He had an innate love for singing and music, and in his free time he devoted himself to learning music, and this is how he advanced in musicology. He later became a student of Zenne Boghos and learned Armenian religious music. He met Turkish dervishes and in a short time learned the style of their classical singing. The mystic teachings of the dervishes made a great impact on him, as well as their introspective life and their prayers that were accompanied by songs, music, and ritual dances.
Afterwards, Hampartzum Limonjian, who was already known as Baba Hampartzum, studied also European musical theory. His acquaintance with Hovhannes Chelebi Duzian became crucial. Hovhannes Chelebi, who was also a music lover, noted the exceptional abilities of Baba Hampartzum and had him hired as a music teacher in the Mekhitarist School of Constantinople. Simultaneously, he also worked as a scribe for the Balians, who were the imperial architects.
Once he assured his living, Baba Hampartzum strove to improve his musical knowledge. He took lessons from Greek musicians and maintained his links with the dervishes. He also studied old Armenian religious songs and tried to transcribe them. The European notation was not appropriate and he invented an Armenian notation system that resembled the khaz (the Armenian notation used in the Armenian hymns or sharagan) and corresponded to the European musical scale. He worked on his invention until 1815. In 1837 he wrote his autobiography, in Turkish, where he wrote about the motives that had led him to create the Armenian notation.
Hampartzum Limonjian had a group of students who continued his work, among them his son Nezen Zenob (1810-1866), Tamburi Alexan, Apisoghom Utudjian, Aristakes Hovhannesian, Bedros Cheomlekian and Hovhannes Muhendisian.

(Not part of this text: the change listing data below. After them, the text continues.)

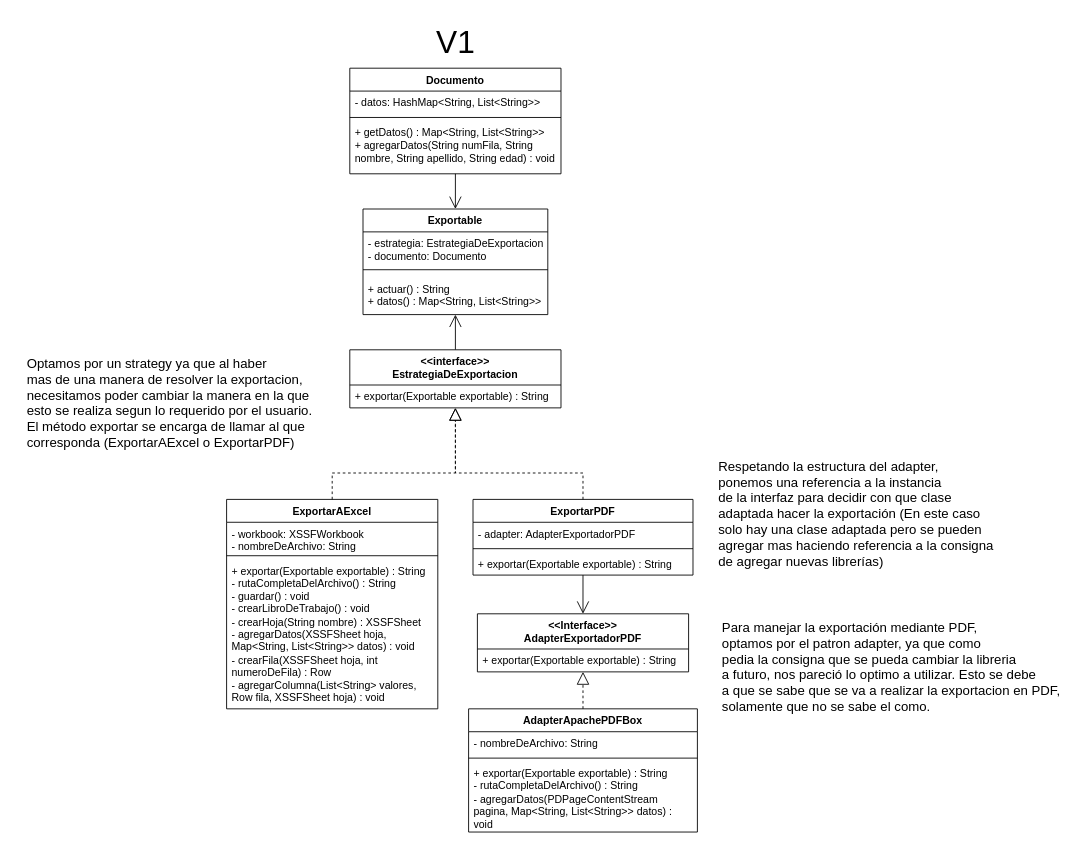
Before: CeruttiSampieri-TPv1/DiagramaV1.drawio in Juanchi0207/DDS24_PanzeraSampieri, a draw.io diagram. Source tidied: cells renumbered, new cells numbered last; positions are measured from the earlier drawing's top-left corner, leaving out a move shared by most shapes. Both pictures are drawn from the tidied source at 88%, with x=0, y=0 at pixel (15, 15).
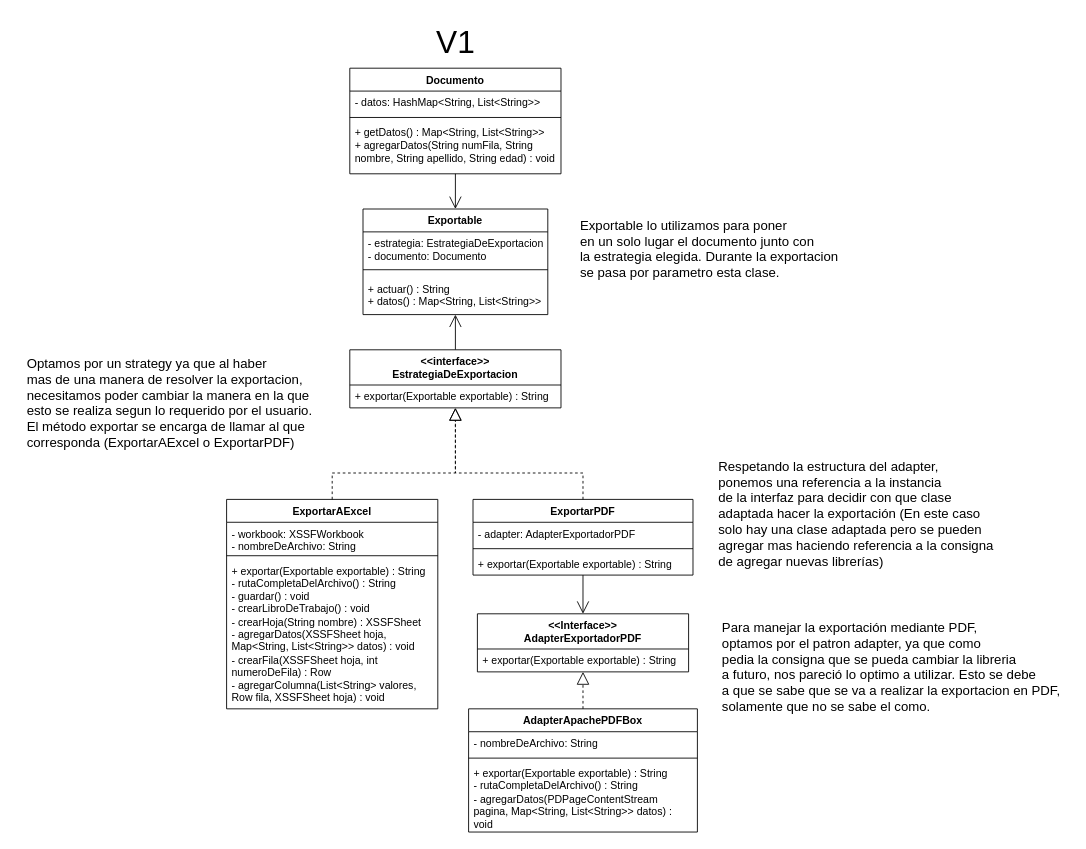
The same page after the edit.

Commit message (it also covers changes not shown here):
Ahora si terminado

The edit, as a diff of the source:
```diff
@@
+    <mxCell id="36" value="&lt;div align=&quot;left&quot;&gt;&lt;font style=&quot;font-size: 15px;&quot;&gt;Exportable lo utilizamos para poner&lt;/font&gt;&lt;/div&gt;&lt;div align=&quot;left&quot;&gt;&lt;font style=&quot;font-size: 15px;&quot;&gt;en un solo lugar el documento junto con&lt;/font&gt;&lt;/div&gt;&lt;div align=&quot;left&quot;&gt;&lt;font style=&quot;font-size: 15px;&quot;&gt;la estrategia elegida. Durante la exportacion&lt;/font&gt;&lt;/div&gt;&lt;div align=&quot;left&quot;&gt;&lt;font style=&quot;font-size: 15px;&quot;&gt;se pasa por parametro esta clase.&lt;br&gt;&lt;/font&gt;&lt;/div&gt;" style="text;html=1;align=left;verticalAlign=middle;strokeColor=none;fillColor=none;" parent="1" vertex="1">
+      <mxGeometry x="640" y="220" width="320" height="90" as="geometry" />
+    </mxCell>
```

He passed away on June 29, 1839, at the age of 71. Decades later, Kevork IV, Catholicos of All Armenians, took the initiative to organize the teaching and the promotion of the notation system invented by Baba Hampartzum, which was particularly important in the maintenance and the normalization of Armenian religious music.